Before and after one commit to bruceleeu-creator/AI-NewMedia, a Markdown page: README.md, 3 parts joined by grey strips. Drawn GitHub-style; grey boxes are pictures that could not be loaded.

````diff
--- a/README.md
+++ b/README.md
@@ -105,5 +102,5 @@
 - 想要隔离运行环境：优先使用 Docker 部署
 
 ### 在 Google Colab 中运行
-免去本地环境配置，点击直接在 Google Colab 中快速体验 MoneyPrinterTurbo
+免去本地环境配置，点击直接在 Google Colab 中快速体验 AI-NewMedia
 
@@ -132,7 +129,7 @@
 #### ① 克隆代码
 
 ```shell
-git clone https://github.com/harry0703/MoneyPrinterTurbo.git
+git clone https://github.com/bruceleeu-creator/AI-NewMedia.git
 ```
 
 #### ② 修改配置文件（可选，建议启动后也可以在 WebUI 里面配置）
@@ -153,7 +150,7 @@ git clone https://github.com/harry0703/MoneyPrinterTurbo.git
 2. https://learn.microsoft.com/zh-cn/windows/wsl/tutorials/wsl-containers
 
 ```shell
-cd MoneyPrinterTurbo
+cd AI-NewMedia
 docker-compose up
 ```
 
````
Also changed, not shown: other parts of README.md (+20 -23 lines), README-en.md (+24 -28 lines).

|---|

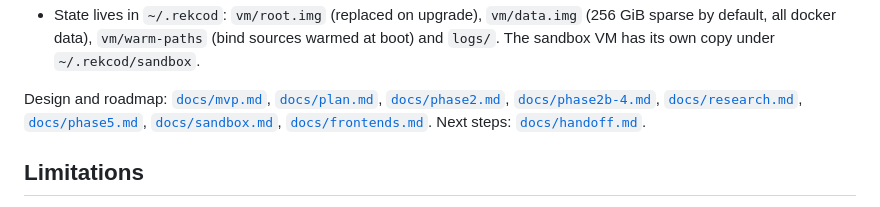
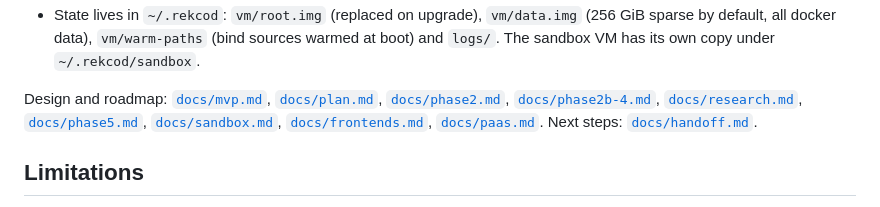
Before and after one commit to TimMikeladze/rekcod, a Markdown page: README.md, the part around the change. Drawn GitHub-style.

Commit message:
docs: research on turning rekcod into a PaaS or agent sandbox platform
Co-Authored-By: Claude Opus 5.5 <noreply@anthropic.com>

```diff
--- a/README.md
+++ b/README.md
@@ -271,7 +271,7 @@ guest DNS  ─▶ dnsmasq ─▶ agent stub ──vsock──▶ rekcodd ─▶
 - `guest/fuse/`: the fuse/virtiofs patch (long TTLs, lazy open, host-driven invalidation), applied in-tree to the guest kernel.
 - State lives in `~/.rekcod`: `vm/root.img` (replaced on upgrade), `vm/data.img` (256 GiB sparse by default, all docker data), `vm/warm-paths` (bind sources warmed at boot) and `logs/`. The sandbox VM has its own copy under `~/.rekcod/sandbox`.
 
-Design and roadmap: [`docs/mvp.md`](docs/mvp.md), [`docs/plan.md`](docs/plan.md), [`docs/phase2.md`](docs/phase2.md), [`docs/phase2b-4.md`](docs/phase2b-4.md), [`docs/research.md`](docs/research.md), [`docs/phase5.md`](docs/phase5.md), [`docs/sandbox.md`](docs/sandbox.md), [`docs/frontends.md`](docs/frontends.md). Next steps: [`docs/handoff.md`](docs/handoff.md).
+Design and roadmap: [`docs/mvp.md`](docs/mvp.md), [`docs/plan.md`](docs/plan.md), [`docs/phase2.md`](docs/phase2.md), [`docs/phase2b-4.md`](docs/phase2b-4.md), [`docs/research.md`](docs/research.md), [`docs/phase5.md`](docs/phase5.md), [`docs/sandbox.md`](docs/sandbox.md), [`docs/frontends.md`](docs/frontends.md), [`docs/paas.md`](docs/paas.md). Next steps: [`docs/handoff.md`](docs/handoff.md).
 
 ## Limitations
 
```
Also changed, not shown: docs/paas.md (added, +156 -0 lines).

|---|

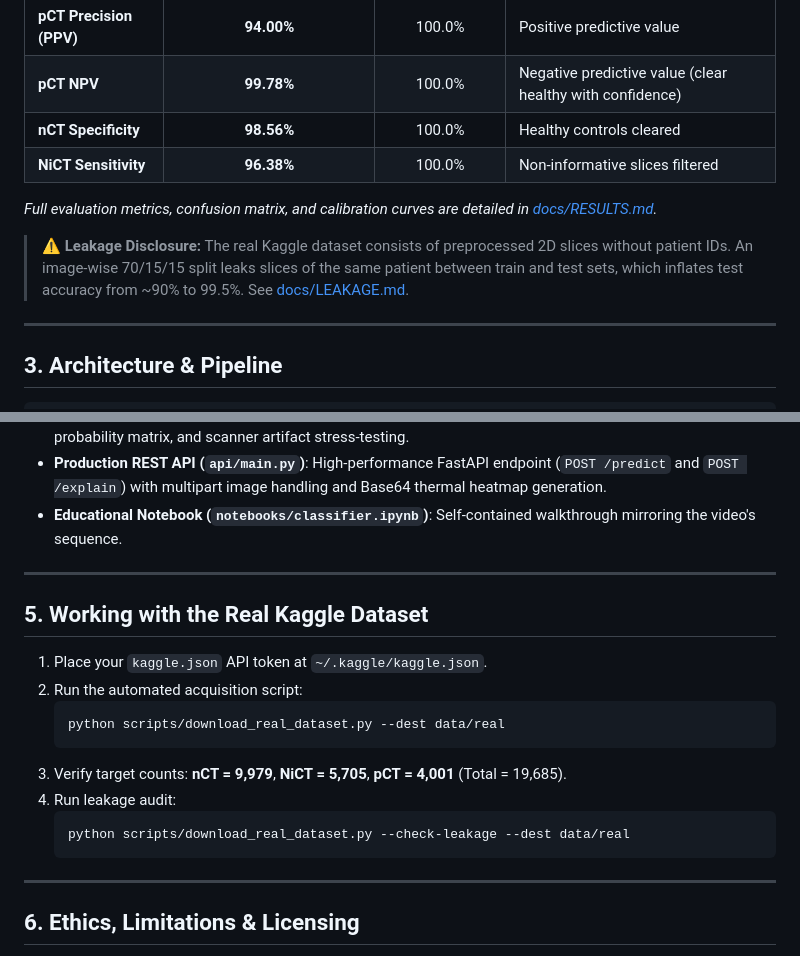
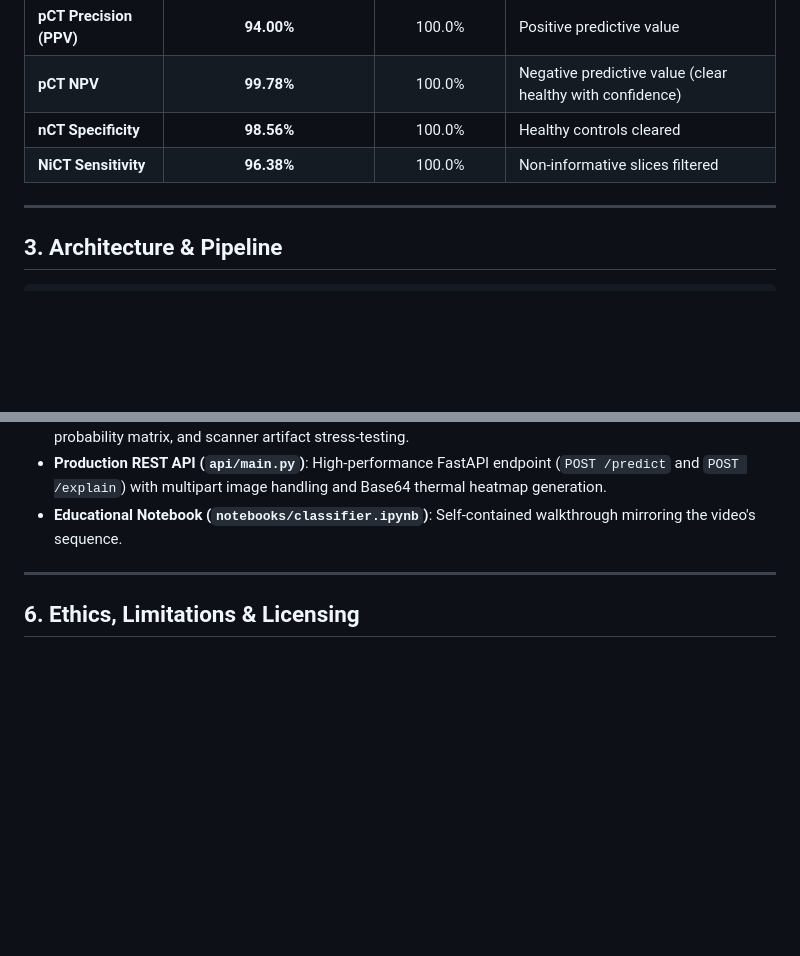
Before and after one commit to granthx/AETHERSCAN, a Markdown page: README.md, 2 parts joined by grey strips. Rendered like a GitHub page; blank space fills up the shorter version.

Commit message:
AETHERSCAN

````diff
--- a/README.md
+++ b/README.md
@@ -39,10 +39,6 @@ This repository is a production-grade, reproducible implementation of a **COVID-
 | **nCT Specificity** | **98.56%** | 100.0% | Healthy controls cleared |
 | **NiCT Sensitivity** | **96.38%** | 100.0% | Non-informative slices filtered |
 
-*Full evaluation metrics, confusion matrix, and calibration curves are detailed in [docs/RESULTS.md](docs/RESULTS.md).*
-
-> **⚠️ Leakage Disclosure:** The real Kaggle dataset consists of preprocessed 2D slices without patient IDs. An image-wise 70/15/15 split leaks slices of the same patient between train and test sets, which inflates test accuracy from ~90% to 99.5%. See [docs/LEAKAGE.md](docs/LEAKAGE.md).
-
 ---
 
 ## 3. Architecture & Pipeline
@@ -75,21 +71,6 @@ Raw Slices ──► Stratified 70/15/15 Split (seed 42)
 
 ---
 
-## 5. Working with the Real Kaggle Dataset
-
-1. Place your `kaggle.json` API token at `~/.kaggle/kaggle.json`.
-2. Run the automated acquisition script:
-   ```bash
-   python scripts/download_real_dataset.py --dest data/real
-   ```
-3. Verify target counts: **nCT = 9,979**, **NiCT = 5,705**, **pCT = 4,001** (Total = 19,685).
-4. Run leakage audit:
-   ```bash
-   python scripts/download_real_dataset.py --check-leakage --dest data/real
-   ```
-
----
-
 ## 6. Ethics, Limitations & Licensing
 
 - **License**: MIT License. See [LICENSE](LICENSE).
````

|---|

REQUIREMENT
Copy each line of the listing that carries the string "https".

SOLUTION TO THE PROBLEM
-git clone https://github.com/harry0703/MoneyPrinterTurbo.git
+git clone https://github.com/bruceleeu-creator/AI-NewMedia.git
@@ -153,7 +150,7 @@ git clone https://github.com/harry0703/MoneyPrinterTurbo.git
 2. https://learn.microsoft.com/zh-cn/windows/wsl/tutorials/wsl-containers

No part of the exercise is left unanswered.